● ACTION ITEM: Search the listing below for lines containing the string "https". Reply with their count only.
'''
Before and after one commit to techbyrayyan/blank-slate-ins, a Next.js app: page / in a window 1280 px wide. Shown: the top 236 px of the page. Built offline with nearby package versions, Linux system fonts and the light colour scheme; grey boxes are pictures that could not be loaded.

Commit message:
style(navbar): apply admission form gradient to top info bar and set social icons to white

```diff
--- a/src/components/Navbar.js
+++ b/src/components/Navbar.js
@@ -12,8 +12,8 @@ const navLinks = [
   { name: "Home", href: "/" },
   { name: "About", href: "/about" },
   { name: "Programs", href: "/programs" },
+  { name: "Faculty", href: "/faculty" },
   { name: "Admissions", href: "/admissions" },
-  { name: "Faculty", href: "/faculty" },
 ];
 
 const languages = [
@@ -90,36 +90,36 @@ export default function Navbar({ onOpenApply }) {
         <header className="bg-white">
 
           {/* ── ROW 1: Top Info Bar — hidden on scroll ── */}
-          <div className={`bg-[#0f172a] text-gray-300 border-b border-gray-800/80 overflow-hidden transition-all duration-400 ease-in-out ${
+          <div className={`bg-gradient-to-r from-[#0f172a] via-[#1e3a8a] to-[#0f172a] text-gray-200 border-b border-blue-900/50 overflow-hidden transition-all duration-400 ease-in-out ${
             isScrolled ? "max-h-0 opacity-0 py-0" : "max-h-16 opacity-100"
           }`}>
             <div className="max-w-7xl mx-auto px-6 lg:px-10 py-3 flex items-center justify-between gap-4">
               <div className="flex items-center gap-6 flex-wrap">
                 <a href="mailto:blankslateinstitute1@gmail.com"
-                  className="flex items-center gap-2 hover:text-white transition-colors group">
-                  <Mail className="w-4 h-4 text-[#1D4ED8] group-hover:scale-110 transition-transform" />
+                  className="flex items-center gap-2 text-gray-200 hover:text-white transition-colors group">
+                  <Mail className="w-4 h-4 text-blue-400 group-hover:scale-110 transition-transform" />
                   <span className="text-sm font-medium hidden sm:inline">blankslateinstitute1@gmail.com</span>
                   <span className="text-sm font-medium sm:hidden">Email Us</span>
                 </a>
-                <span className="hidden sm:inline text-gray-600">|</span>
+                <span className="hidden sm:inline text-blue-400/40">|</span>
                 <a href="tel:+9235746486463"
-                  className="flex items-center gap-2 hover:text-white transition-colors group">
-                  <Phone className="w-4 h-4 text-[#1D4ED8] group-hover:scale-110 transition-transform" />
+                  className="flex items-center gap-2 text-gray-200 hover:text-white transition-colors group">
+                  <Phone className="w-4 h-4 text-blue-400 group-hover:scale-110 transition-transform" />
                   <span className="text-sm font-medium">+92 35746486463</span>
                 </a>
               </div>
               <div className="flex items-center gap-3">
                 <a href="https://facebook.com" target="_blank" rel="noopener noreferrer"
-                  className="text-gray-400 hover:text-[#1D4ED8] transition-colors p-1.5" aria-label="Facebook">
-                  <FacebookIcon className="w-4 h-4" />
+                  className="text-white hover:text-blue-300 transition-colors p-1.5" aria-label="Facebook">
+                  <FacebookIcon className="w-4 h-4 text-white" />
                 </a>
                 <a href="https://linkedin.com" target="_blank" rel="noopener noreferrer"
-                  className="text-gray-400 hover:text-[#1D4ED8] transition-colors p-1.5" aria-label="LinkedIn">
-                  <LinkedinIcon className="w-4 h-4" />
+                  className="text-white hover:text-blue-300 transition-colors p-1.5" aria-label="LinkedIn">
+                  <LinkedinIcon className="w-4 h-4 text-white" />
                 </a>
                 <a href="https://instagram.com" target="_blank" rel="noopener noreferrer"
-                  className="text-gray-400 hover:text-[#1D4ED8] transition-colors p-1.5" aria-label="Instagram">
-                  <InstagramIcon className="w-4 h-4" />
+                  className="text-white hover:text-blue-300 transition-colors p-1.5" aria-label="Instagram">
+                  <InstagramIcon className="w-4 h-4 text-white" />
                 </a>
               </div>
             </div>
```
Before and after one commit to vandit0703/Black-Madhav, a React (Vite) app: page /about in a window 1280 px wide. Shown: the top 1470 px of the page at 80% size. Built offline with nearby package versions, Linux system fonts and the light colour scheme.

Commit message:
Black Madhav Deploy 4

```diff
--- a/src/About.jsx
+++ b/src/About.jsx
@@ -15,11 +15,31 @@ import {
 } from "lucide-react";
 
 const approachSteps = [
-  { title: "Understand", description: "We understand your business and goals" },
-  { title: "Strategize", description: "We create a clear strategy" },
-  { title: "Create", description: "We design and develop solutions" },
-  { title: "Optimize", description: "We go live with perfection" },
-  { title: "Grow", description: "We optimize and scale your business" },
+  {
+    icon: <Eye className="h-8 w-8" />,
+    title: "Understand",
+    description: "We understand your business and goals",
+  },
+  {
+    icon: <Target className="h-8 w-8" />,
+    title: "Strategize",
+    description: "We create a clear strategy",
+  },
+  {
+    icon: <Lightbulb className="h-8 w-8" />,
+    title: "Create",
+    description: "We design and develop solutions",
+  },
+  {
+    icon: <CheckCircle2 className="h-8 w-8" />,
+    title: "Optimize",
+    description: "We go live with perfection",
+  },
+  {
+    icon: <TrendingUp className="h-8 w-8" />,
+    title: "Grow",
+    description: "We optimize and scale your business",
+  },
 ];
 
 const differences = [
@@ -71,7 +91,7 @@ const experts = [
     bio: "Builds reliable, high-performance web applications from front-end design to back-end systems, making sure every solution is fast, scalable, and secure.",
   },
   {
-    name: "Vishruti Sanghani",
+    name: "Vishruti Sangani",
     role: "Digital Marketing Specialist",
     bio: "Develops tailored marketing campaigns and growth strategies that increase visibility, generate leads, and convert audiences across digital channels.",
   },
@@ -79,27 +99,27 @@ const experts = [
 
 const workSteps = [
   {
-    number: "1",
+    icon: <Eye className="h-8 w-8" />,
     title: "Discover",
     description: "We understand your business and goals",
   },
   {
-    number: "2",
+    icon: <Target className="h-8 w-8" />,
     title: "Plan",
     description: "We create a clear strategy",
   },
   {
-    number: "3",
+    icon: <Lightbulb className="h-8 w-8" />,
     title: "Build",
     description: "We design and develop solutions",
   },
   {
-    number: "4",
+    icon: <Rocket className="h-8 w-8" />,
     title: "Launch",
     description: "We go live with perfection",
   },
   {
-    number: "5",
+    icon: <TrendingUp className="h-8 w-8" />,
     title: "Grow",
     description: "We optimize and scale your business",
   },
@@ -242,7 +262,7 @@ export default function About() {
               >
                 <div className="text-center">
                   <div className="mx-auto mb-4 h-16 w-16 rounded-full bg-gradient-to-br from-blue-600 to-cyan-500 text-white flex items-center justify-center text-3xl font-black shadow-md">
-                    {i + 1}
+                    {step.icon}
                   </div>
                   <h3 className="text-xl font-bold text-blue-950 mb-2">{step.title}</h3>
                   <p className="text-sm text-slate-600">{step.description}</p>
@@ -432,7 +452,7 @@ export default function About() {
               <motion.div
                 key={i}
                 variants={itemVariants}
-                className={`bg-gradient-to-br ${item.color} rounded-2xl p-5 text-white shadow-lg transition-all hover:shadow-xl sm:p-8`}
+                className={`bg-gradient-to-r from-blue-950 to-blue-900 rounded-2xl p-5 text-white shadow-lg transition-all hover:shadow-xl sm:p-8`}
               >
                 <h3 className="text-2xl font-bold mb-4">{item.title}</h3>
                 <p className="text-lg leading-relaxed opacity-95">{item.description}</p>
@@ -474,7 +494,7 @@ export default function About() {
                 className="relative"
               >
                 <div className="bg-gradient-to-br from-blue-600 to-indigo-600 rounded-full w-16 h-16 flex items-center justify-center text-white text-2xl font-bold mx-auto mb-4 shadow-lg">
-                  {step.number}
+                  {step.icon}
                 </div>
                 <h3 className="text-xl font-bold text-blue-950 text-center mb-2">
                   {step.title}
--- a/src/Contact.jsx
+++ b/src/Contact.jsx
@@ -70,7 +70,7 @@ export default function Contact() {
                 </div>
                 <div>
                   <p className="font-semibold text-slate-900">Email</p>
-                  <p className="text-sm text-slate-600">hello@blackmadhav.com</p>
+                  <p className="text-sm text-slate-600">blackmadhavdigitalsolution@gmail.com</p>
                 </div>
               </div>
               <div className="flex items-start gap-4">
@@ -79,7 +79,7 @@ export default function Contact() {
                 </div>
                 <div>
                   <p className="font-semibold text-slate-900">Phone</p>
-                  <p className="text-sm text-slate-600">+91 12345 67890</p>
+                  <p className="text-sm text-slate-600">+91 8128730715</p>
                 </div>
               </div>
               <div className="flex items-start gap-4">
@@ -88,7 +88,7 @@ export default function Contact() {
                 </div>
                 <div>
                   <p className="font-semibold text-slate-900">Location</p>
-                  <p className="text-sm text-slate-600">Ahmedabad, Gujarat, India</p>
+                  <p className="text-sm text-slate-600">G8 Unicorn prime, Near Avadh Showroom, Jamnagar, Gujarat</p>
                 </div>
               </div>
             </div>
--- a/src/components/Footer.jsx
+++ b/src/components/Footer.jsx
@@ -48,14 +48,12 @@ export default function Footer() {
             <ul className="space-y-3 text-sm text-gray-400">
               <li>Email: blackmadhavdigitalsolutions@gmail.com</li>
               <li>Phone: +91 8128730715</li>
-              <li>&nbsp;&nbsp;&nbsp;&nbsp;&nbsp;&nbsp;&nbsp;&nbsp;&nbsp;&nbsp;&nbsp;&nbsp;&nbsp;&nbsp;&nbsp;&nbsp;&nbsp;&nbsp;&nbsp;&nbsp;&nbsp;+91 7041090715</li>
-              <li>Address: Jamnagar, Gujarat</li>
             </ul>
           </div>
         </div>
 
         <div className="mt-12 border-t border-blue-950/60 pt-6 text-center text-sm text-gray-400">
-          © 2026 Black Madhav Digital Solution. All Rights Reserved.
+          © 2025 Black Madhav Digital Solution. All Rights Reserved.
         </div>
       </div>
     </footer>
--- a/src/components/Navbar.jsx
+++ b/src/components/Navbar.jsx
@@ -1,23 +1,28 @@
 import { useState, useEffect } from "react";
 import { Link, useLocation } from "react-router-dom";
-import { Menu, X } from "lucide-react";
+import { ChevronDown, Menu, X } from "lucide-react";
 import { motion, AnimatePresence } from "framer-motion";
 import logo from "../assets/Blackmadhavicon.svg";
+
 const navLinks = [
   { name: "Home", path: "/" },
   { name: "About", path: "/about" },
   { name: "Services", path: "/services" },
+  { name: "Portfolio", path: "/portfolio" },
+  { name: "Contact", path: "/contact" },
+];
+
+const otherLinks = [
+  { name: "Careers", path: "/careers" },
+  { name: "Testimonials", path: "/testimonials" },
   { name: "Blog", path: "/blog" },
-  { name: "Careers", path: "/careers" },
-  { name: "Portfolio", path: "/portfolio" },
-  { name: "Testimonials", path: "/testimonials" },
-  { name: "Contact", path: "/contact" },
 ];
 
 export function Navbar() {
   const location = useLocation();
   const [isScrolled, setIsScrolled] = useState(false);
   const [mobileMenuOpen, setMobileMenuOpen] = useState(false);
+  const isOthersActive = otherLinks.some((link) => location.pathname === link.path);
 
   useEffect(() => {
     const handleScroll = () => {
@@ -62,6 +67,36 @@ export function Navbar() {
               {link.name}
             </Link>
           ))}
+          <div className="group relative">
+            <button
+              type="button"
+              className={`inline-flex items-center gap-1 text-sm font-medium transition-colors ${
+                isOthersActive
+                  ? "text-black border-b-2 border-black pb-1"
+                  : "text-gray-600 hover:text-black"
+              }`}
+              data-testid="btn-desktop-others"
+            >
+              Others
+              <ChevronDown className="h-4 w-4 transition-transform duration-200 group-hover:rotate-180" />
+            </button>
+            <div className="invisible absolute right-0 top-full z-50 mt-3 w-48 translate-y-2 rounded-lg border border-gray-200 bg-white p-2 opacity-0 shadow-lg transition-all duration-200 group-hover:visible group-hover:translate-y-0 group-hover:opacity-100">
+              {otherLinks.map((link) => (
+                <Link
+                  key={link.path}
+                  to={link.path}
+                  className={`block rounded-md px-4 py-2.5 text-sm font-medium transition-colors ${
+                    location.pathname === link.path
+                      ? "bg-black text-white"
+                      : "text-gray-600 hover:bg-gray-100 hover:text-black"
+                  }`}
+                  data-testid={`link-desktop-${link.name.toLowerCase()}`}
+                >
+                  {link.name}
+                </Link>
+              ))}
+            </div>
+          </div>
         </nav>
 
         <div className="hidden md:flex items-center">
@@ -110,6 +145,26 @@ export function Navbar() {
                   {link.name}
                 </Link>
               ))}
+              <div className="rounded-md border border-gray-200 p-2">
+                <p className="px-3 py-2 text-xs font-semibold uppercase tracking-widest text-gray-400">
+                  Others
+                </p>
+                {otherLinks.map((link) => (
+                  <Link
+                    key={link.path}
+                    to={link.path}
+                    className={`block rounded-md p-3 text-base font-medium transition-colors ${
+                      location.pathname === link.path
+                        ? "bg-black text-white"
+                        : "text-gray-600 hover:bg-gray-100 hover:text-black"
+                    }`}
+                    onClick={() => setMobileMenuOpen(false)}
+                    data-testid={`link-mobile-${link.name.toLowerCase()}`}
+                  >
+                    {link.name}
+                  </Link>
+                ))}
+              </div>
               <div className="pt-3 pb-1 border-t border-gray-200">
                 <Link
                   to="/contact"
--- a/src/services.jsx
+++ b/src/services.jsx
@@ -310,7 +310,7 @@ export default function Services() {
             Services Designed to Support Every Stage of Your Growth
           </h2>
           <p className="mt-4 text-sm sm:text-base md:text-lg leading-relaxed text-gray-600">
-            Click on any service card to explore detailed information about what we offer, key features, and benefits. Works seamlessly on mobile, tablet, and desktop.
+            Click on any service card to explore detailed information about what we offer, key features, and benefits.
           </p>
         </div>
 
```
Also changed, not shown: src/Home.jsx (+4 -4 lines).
'''
● RESPONSE TO THE TASK: 3